Buffett raises serious concerns/even alarms... about the destructive agriculture practices around the world. He focuses on our world's history(s) of food production, about issues - including differences in soils & weather between the northern/southern hemispheres.
His writing is terse, without polemics!...
Buffett is deeply concerned about food in-security(s) and how geography (weather/soil conditions) makes a huge difference in what will/will not secure the supply of affordable food.He makes the case for HOW & WHY we must improve worldwide food security/sustainability....
Buffett makes his articulate case(s) for facing our immediate and longterm worldwide food needs - and how to re-think production practices & distribution.
Buffett is knowledgable, articulate, with personal, firsthand farming knowledge. He admits he loves big farming machines - but NOT ever 'at the expense' of both large & small farming operations and the all-important issues of climate and soils... nor the need for sustainable (long-term) production successes.He describe work of well-meaning governments, and some nonprofit agency's and their failures to understand the impact of local weather, crop failures, economic conditions, market access/transportation, local political and /or military conflicts.
Buffett advocates that international agencies, individual national govts, and nonprofits must all understand the real, local conditions (weather/water/soil/financial/politics/transportation) ...that always affect food production and distribution.

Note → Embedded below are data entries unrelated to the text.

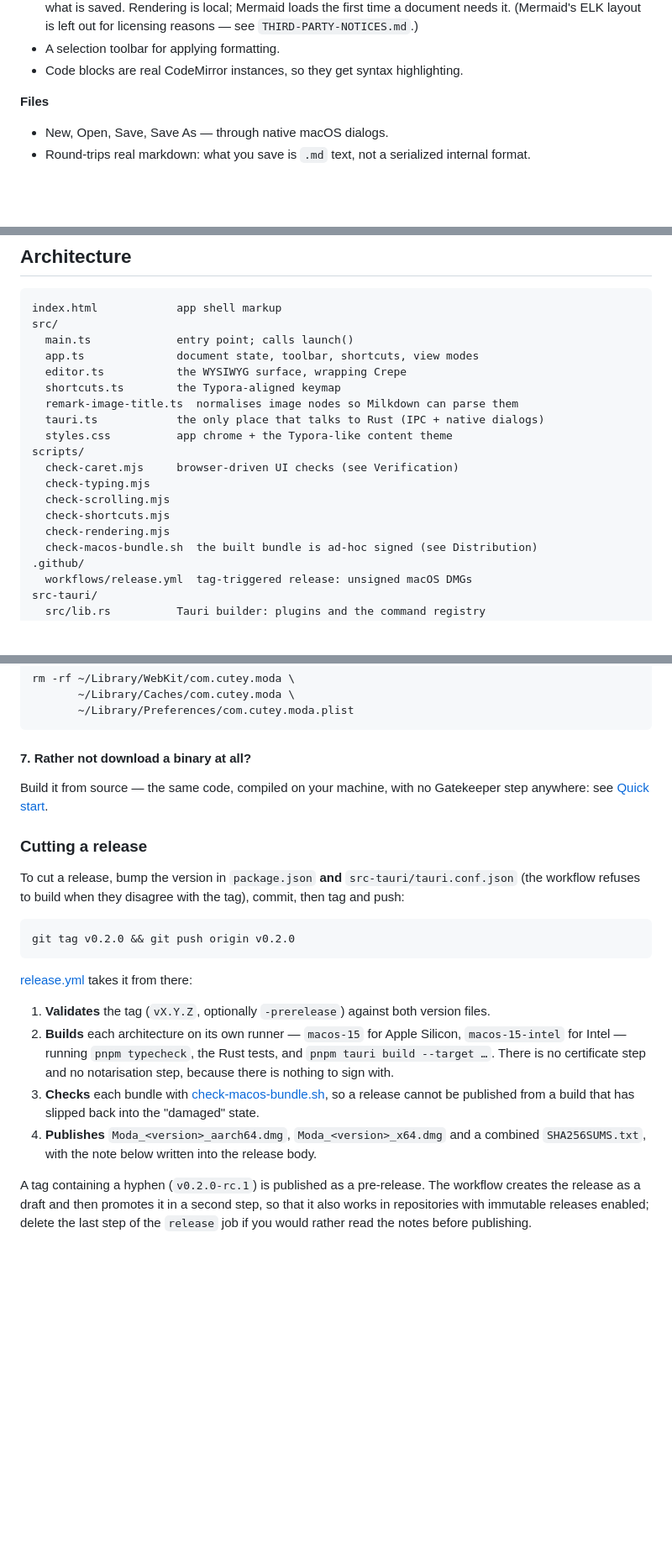
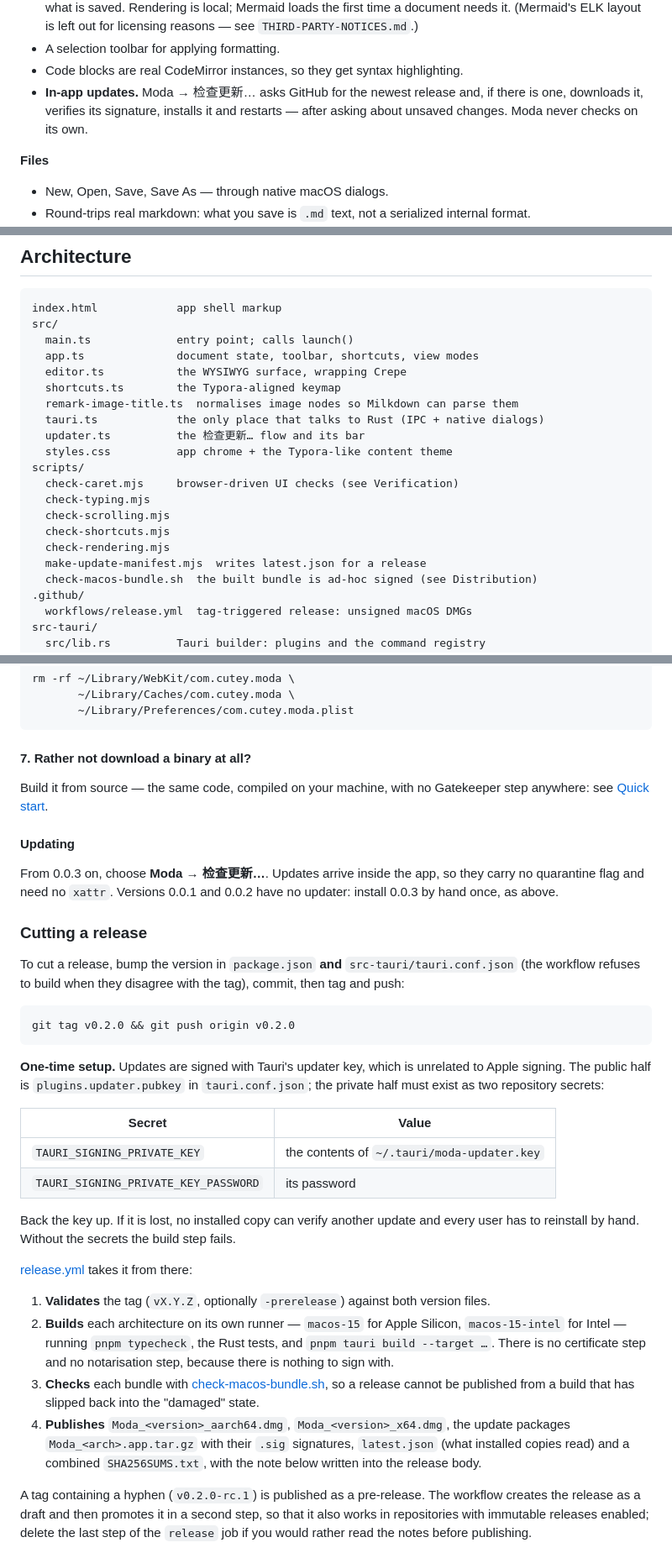
Before and after one commit to cutey-none/Moda, a Markdown page: README.md, 3 parts joined by grey strips. Shown at 84% size. Rendered like a GitHub page; blank space fills up the shorter version.

Commit message:
Document in-app updates
Co-Authored-By: Claude Opus 5.5 <noreply@anthropic.com>

````diff
--- a/README.md
+++ b/README.md
@@ -57,6 +57,9 @@ Check with `node -v`, `pnpm -v` and `rustc --version`.
   for licensing reasons — see `THIRD-PARTY-NOTICES.md`.)
 - A selection toolbar for applying formatting.
 - Code blocks are real CodeMirror instances, so they get syntax highlighting.
+- **In-app updates.** Moda → 检查更新… asks GitHub for the newest release and, if
+  there is one, downloads it, verifies its signature, installs it and restarts —
+  after asking about unsaved changes. Moda never checks on its own.
 
 **Files**
 
@@ -170,6 +173,7 @@ src/
   shortcuts.ts        the Typora-aligned keymap
   remark-image-title.ts  normalises image nodes so Milkdown can parse them
   tauri.ts            the only place that talks to Rust (IPC + native dialogs)
+  updater.ts          the 检查更新… flow and its bar
   styles.css          app chrome + the Typora-like content theme
 scripts/
   check-caret.mjs     browser-driven UI checks (see Verification)
@@ -177,6 +181,7 @@ scripts/
   check-scrolling.mjs
   check-shortcuts.mjs
   check-rendering.mjs
+  make-update-manifest.mjs  writes latest.json for a release
   check-macos-bundle.sh  the built bundle is ad-hoc signed (see Distribution)
 .github/
   workflows/release.yml  tag-triggered release: unsigned macOS DMGs
@@ -532,6 +538,12 @@ rm -rf ~/Library/WebKit/com.cutey.moda \
 Build it from source — the same code, compiled on your machine, with no Gatekeeper
 step anywhere: see [Quick start](#quick-start).
 
+#### Updating
+
+From 0.0.3 on, choose **Moda → 检查更新…**. Updates arrive inside the app, so they
+carry no quarantine flag and need no `xattr`. Versions 0.0.1 and 0.0.2 have no
+updater: install 0.0.3 by hand once, as above.
+
 ### Cutting a release
 
 To cut a release, bump the version in `package.json` **and**
@@ -541,6 +553,18 @@ the tag), commit, then tag and push:
 ```bash
 git tag v0.2.0 && git push origin v0.2.0
 ```
+
+**One-time setup.** Updates are signed with Tauri's updater key, which is
+unrelated to Apple signing. The public half is `plugins.updater.pubkey` in
+`tauri.conf.json`; the private half must exist as two repository secrets:
+
+| Secret | Value |
+| --- | --- |
+| `TAURI_SIGNING_PRIVATE_KEY` | the contents of `~/.tauri/moda-updater.key` |
+| `TAURI_SIGNING_PRIVATE_KEY_PASSWORD` | its password |
+
+Back the key up. If it is lost, no installed copy can verify another update and
+every user has to reinstall by hand. Without the secrets the build step fails.
 
 [release.yml](.github/workflows/release.yml) takes it from there:
 
@@ -553,8 +577,10 @@ git tag v0.2.0 && git push origin v0.2.0
 3. **Checks** each bundle with [check-macos-bundle.sh](scripts/check-macos-bundle.sh),
    so a release cannot be published from a build that has slipped back into the
    "damaged" state.
-4. **Publishes** `Moda_<version>_aarch64.dmg`, `Moda_<version>_x64.dmg` and a
-   combined `SHA256SUMS.txt`, with the note below written into the release body.
+4. **Publishes** `Moda_<version>_aarch64.dmg`, `Moda_<version>_x64.dmg`, the update
+   packages `Moda_<arch>.app.tar.gz` with their `.sig` signatures, `latest.json`
+   (what installed copies read) and a combined `SHA256SUMS.txt`, with the note
+   below written into the release body.
 
 A tag containing a hyphen (`v0.2.0-rc.1`) is published as a pre-release. The
 workflow creates the release as a draft and then promotes it in a second step, so
````
Also changed, not shown: other parts of README.md (+1 -0 lines).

And... that local farmers (big & small) need encouragement/education on how to use sustainable farming practices, for their own hoped-for long-term economic sustainability.
It is clear that dad Warren is proud of his son Howard and it seems that family altruism is alive in the Buffett family.
Very inspiring book and amazing the chances Howard has taken to visit some areas of the world others wouldn't.
I admire the way Howard found his passion over time and his dad let him develop that passion to the point where
It might have an impact on the world.
It just shows if you let your children's values develope then one day those values might help someone else.
The book is worth a read if you care about humanity,climate change and farming I enjoyed reading it.
I also admire the decent sense of kindness that Howard displays.
Instead of being a rich brat he is doing some good where it impacts by helping feed people and develpe sustainability.
Most recent customer reviews
JUST SAY NO TO SOCIALISM
He then bought another and gave it to a friend. She loved it, as well.